Main results

5 controlled trials published between 1953 and 1975 were included in the analysis. The trials had sample sizes ranging from 33 to 80 patients, and all used placebo controls. The trials assessed 4 physical outcomes (walking distance to pain and distance to halting, change in number of circuits walking over steps and duration of pain after cessation, change in number of circuits of stepping up and down 2 steps, and number of times the patient could stand on tiptoes at a rate of 35 times/min), used 5 different doses of vitamin E, and lasted from 12 weeks to 18 months. All showed positive effects on ≥ 1 outcome. Data from 2 trials that used similar doses, lasted approximately 8 months, and reported patient subjective evaluation of the treatment were meta-analyzed by using a random-effects model. Vitamin E and placebo groups did not differ for patient subjective assessment of “no change” or “deterioration” of condition (32% vs 64% {relative risk reduction 43%, 95% CI -15% to 73%}*, P = 0.15). No studies reported serious side effects with vitamin E use.


Insufficient evidence exists to recommend treatment with vitamin E in patients with intermittent claudication.

Source of funding: No external funding.

For correspondence: Prof. J. Kleijnen, NHS Centre for Reviews and Dissemination, University of York, York Y010 5DD, England, UK. FAX 44-1904-433-661.

*Numbers calculated from data in article.


By preventing oxidation of low-density-lipoprotein cholesterol, vitamin E may play an important role in the prevention of cardiovascular disease. This systematic review by Kleijnen and Mackerras evaluates the role of vitamin E in improving functional status in patients with intermittent claudication.

Evaluation of this question with only 5 trials that had small samples (total n = 227) is difficult. Over the long term, approximately 50% of patients will have no progression of symptoms or will actually have improved functional status (1). According to the American Heart Association statement on chronic arterial insufficiency of the lower extremities, exercise therapy, smoking cessation, and antiplatelet therapy remain the mainstay of treatment (2). The potential advantage of a safe and inexpensive therapy, such as vitamin E, with the promise of favorable outcomes in cardiovascular disease, deserves proper evaluation for peripheral arterial disease.
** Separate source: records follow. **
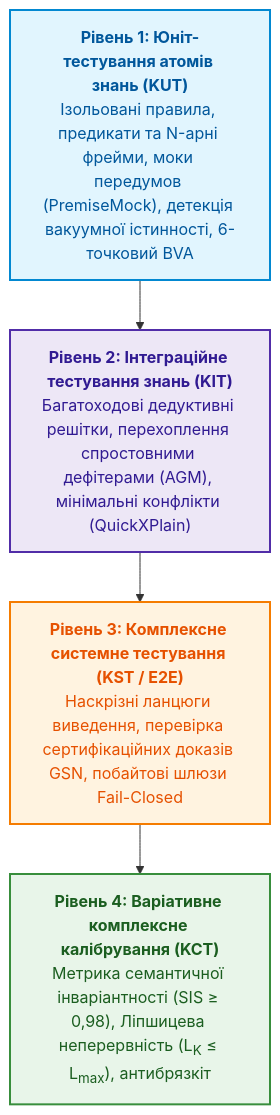
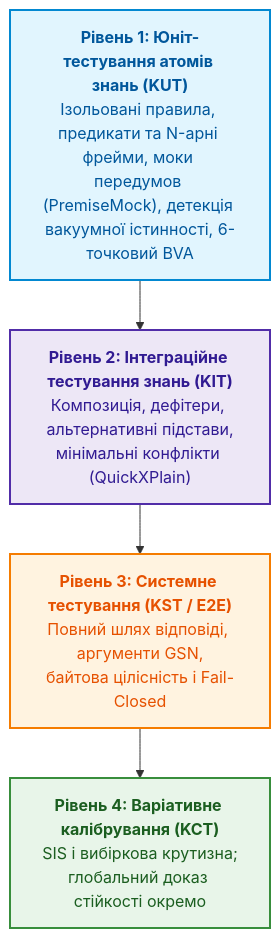
One commit to nick-fedchik/articles changed the second of 9 diagrams in ExpertSystem/ch36-knowledge-testing-pyramid-and-variational-calibration.md. Above: the diagram before and after it, drawn with Mermaid. The commit also changed other lines of this file and 9 other files, not shown here.

````diff
--- a/ExpertSystem/ch36-knowledge-testing-pyramid-and-variational-calibration.md
+++ b/ExpertSystem/ch36-knowledge-testing-pyramid-and-variational-calibration.md
@@ -81,22 +101,22 @@
 ```mermaid
 flowchart TD
     accTitle: Чотирирівнева піраміда тестування знань (Knowledge Testing Pyramid)
     accDescr: Архітектурні рівні верифікації від ізольованих атомів до комплексного варіативного калібрування.
 
-    L4["<b>Рівень 4: Варіативне комплексне калібрування (KCT)</b><br/>Метрика семантичної інваріантності (SIS &ge; 0,98), Ліпшицева неперервність (L<sub>K</sub> &le; L<sub>max</sub>), антибрязкіт"]
-    L3["<b>Рівень 3: Комплексне системне тестування (KST / E2E)</b><br/>Наскрізні ланцюги виведення, перевірка сертифікаційних доказів GSN, побайтові шлюзи Fail-Closed"]
-    L2["<b>Рівень 2: Інтеграційне тестування знань (KIT)</b><br/>Багатоходові дедуктивні решітки, перехоплення спростовними дефітерами (AGM), мінімальні конфлікти (QuickXPlain)"]
+	L4["<b>Рівень 4: Варіативне калібрування (KCT)</b><br/>SIS і вибіркова крутизна;<br/>глобальний доказ стійкості окремо"]
+	L3["<b>Рівень 3: Системне тестування (KST / E2E)</b><br/>Повний шлях відповіді, аргументи GSN,<br/>байтова цілісність і Fail-Closed"]
+	L2["<b>Рівень 2: Інтеграційне тестування знань (KIT)</b><br/>Композиція, дефітери, альтернативні підстави,<br/>мінімальні конфлікти (QuickXPlain)"]
     L1["<b>Рівень 1: Юніт-тестування атомів знань (KUT)</b><br/>Ізольовані правила, предикати та N-арні фрейми, моки передумов (PremiseMock), детекція вакуумної істинності, 6-точковий BVA"]
 
     L1 --> L2 --> L3 --> L4
 
     classDef l1 fill:#e1f5fe,stroke:#0288d1,stroke-width:2px,color:#01579b;
     classDef l2 fill:#ede7f6,stroke:#512da8,stroke-width:2px,color:#311b92;
     classDef l3 fill:#fff3e0,stroke:#f57c00,stroke-width:2px,color:#e65100;
     classDef l4 fill:#e8f5e9,stroke:#388e3c,stroke-width:2px,color:#1b5e20;
 
     class L1 l1;
     class L2 l2;
     class L3 l3;
     class L4 l4;
 ```
````
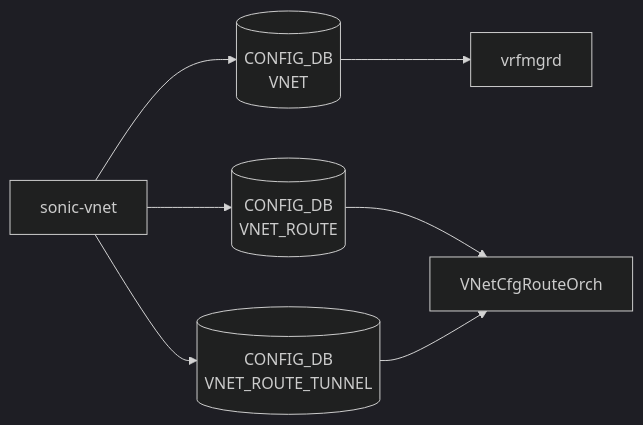
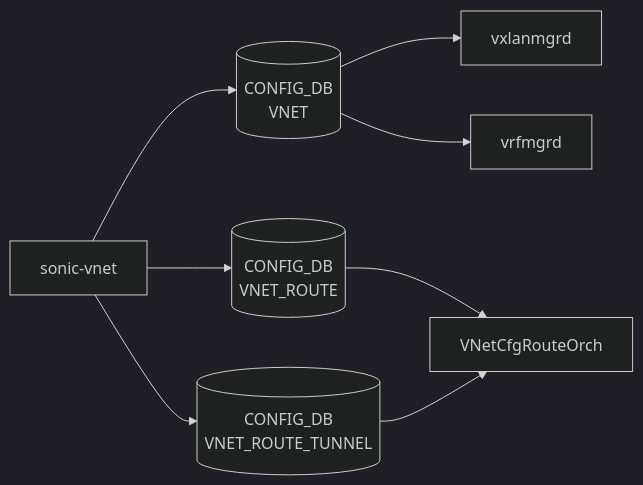
Before and after one commit to aoki-taquan/sonic-unofficial-docs: the diagram in docs/reference/yang/sonic-vnet.md, drawn with Mermaid (dark theme). The commit also changed other lines of this file and 10 other files, not shown here.

````diff
--- a/docs/reference/yang/sonic-vnet.md
+++ b/docs/reference/yang/sonic-vnet.md
@@ -32,15 +32,17 @@
 ```mermaid
 flowchart LR
   Y["sonic-vnet"]
   C1[("CONFIG_DB<br/>VNET")]
   Y --> C1
-  D1["vrfmgrd"]
+  D1["vxlanmgrd"]
+  D1b["vrfmgrd"]
   C1 --> D1
+  C1 --> D1b
   C2[("CONFIG_DB<br/>VNET_ROUTE")]
   Y --> C2
   D2["VNetCfgRouteOrch"]
   C2 --> D2
   C3[("CONFIG_DB<br/>VNET_ROUTE_TUNNEL")]
   Y --> C3
   C3 --> D2
 ```
````
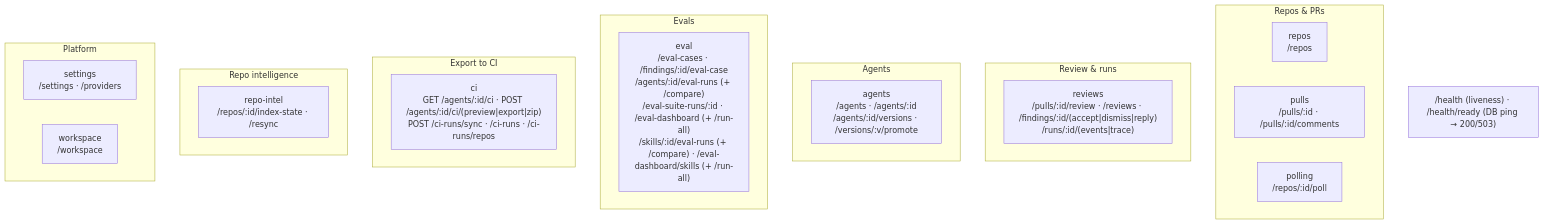
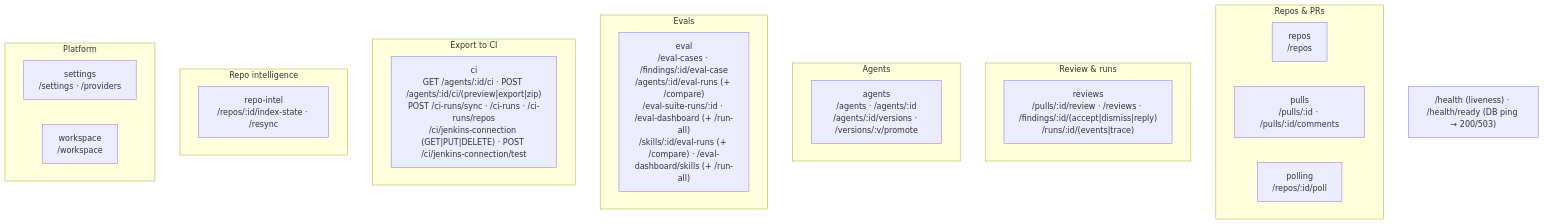
The second of 3 diagrams in server/README.md (KateySt/dev-digest), drawn with Mermaid before and after one commit. The commit also changed other lines of this file and 2 other files, not shown here.

Commit message:
docs(ci): export an agent to Jenkins

````diff
--- a/server/README.md
+++ b/server/README.md
@@ -64,28 +64,28 @@
 ```mermaid
 flowchart TB
   subgraph Repos_PRs["Repos & PRs"]
     repos["repos<br/>/repos"]
     pulls["pulls<br/>/pulls/:id · /pulls/:id/comments"]
     polling["polling<br/>/repos/:id/poll"]
   end
   subgraph Review["Review & runs"]
     reviews["reviews<br/>/pulls/:id/review · /reviews · /findings/:id/(accept|dismiss|reply)<br/>/runs/:id/(events|trace)"]
   end
   subgraph Agents["Agents"]
     agents["agents<br/>/agents · /agents/:id<br/>/agents/:id/versions · /versions/:v/promote"]
   end
   subgraph Evals["Evals"]
     evalMod["eval<br/>/eval-cases · /findings/:id/eval-case<br/>/agents/:id/eval-runs (+ /compare)<br/>/eval-suite-runs/:id · /eval-dashboard (+ /run-all)<br/>/skills/:id/eval-runs (+ /compare) · /eval-dashboard/skills (+ /run-all)"]
   end
   subgraph CI["Export to CI"]
-    ciMod["ci<br/>GET /agents/:id/ci · POST /agents/:id/ci/(preview|export|zip)<br/>POST /ci-runs/sync · /ci-runs · /ci-runs/repos"]
+    ciMod["ci<br/>GET /agents/:id/ci · POST /agents/:id/ci/(preview|export|zip)<br/>POST /ci-runs/sync · /ci-runs · /ci-runs/repos<br/>/ci/jenkins-connection (GET|PUT|DELETE) · POST /ci/jenkins-connection/test"]
   end
   subgraph Intel["Repo intelligence"]
     repoIntel["repo-intel<br/>/repos/:id/index-state · /resync"]
   end
   subgraph Platform["Platform"]
     settings["settings<br/>/settings · /providers"]
     workspace["workspace<br/>/workspace"]
   end
   HEALTH["/health (liveness) · /health/ready (DB ping → 200/503)"]
 ```
````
Because the trials were done in an era before percutaneous revascularization, antiplatelet therapy, and measures aimed at smoking cessation, the findings may not be generalizable to current practice.

Patients with peripheral vascular disease are at higher risk for cardiovascular morbidity, and the use of vitamin E for prevention of cardiovascular disease has been addressed. A detailed review of large observational studies found a relative risk reduction of 31% to 65% for fatal and nonfatal cardiovascular outcomes when vitamin E was given for ≥ 2 years (3). Because patients with intermittent claudication are at higher risk for cardiovascular disease, it may be appropriate to prescribe vitamin E on this basis alone.

I agree completely with the authors' call for large, double-blind, randomized controlled trials to address the efficacy of vitamin E in patients with claudication.

Michael Farkouh, MD
Mount Sinai Medical CenterNew York, New York, USA

Michael Farkouh, MD
Mount Sinai Medical Center
New York, New York, USA


1. McDaniel MD, Cronenwett JL. Basic data related to the natural history of intermittent claudication. Ann Vasc Surg. 1989;3:273-7.

2. Weitz JI, Byrne J, Clagett GP, et al. Diagnosis and treatment of chronic arterial insufficiency of the lower extremities: a critical review. Circulation. 1996;94:3026-49.

3. Jha P, Flather M, Lonn E, Farkouh M, Yusuf S. The antioxidant vitamins and cardiovascular disease: a critical review of epidemiologic and clinical trial data. Ann Intern Med. 1995;123:860-72.